Exercise ::
From first line to last, the records below are to be duplicated exactly.

Data records ::

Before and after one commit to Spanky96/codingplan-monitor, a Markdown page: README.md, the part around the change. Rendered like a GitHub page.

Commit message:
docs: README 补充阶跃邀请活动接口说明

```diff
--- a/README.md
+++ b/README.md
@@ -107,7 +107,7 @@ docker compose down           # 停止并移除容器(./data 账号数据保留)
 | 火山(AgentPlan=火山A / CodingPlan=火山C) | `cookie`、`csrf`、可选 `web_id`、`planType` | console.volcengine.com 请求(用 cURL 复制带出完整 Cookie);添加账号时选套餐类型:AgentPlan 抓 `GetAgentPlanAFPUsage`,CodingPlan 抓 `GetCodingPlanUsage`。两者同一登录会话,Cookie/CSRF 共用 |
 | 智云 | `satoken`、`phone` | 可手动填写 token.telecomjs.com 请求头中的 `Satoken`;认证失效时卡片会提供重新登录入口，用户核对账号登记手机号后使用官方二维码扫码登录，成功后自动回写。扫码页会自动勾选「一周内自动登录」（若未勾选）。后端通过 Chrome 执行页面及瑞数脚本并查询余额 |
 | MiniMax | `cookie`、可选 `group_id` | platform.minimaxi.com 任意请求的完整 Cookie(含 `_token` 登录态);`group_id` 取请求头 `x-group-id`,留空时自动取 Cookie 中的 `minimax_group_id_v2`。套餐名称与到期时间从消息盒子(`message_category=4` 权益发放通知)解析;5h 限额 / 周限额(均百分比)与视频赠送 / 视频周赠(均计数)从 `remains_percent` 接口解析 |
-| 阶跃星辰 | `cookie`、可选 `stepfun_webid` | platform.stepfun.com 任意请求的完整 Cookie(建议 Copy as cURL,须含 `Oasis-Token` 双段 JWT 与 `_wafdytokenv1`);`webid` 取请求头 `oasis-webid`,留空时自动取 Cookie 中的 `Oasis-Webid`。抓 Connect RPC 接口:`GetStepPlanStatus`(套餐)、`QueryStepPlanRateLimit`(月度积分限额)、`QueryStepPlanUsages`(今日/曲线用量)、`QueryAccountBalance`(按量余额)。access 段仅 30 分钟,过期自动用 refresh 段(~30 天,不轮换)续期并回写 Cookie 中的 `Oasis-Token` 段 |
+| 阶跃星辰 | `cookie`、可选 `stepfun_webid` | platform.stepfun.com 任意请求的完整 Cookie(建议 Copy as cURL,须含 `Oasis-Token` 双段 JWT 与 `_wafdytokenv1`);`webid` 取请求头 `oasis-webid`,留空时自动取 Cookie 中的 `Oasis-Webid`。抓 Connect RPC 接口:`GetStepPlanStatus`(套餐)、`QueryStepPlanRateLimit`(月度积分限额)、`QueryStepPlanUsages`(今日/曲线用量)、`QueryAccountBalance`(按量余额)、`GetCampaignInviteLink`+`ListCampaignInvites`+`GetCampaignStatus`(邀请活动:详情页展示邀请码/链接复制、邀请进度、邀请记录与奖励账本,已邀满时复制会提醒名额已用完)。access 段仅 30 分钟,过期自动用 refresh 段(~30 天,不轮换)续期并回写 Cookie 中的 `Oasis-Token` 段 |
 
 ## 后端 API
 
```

Output below ::
Before and after one commit to Spanky96/codingplan-monitor, a Markdown page: README.md, the part around the change. Rendered like a GitHub page.

Commit message:
docs: README 补充阶跃邀请活动接口说明

```diff
--- a/README.md
+++ b/README.md
@@ -107,7 +107,7 @@ docker compose down           # 停止并移除容器(./data 账号数据保留)
 | 火山(AgentPlan=火山A / CodingPlan=火山C) | `cookie`、`csrf`、可选 `web_id`、`planType` | console.volcengine.com 请求(用 cURL 复制带出完整 Cookie);添加账号时选套餐类型:AgentPlan 抓 `GetAgentPlanAFPUsage`,CodingPlan 抓 `GetCodingPlanUsage`。两者同一登录会话,Cookie/CSRF 共用 |
 | 智云 | `satoken`、`phone` | 可手动填写 token.telecomjs.com 请求头中的 `Satoken`;认证失效时卡片会提供重新登录入口，用户核对账号登记手机号后使用官方二维码扫码登录，成功后自动回写。扫码页会自动勾选「一周内自动登录」（若未勾选）。后端通过 Chrome 执行页面及瑞数脚本并查询余额 |
 | MiniMax | `cookie`、可选 `group_id` | platform.minimaxi.com 任意请求的完整 Cookie(含 `_token` 登录态);`group_id` 取请求头 `x-group-id`,留空时自动取 Cookie 中的 `minimax_group_id_v2`。套餐名称与到期时间从消息盒子(`message_category=4` 权益发放通知)解析;5h 限额 / 周限额(均百分比)与视频赠送 / 视频周赠(均计数)从 `remains_percent` 接口解析 |
-| 阶跃星辰 | `cookie`、可选 `stepfun_webid` | platform.stepfun.com 任意请求的完整 Cookie(建议 Copy as cURL,须含 `Oasis-Token` 双段 JWT 与 `_wafdytokenv1`);`webid` 取请求头 `oasis-webid`,留空时自动取 Cookie 中的 `Oasis-Webid`。抓 Connect RPC 接口:`GetStepPlanStatus`(套餐)、`QueryStepPlanRateLimit`(月度积分限额)、`QueryStepPlanUsages`(今日/曲线用量)、`QueryAccountBalance`(按量余额)。access 段仅 30 分钟,过期自动用 refresh 段(~30 天,不轮换)续期并回写 Cookie 中的 `Oasis-Token` 段 |
+| 阶跃星辰 | `cookie`、可选 `stepfun_webid` | platform.stepfun.com 任意请求的完整 Cookie(建议 Copy as cURL,须含 `Oasis-Token` 双段 JWT 与 `_wafdytokenv1`);`webid` 取请求头 `oasis-webid`,留空时自动取 Cookie 中的 `Oasis-Webid`。抓 Connect RPC 接口:`GetStepPlanStatus`(套餐)、`QueryStepPlanRateLimit`(月度积分限额)、`QueryStepPlanUsages`(今日/曲线用量)、`QueryAccountBalance`(按量余额)、`GetCampaignInviteLink`+`ListCampaignInvites`+`GetCampaignStatus`(邀请活动:详情页展示邀请码/链接复制、邀请进度、邀请记录与奖励账本,已邀满时复制会提醒名额已用完)。access 段仅 30 分钟,过期自动用 refresh 段(~30 天,不轮换)续期并回写 Cookie 中的 `Oasis-Token` 段 |
 
 ## 后端 API
 
```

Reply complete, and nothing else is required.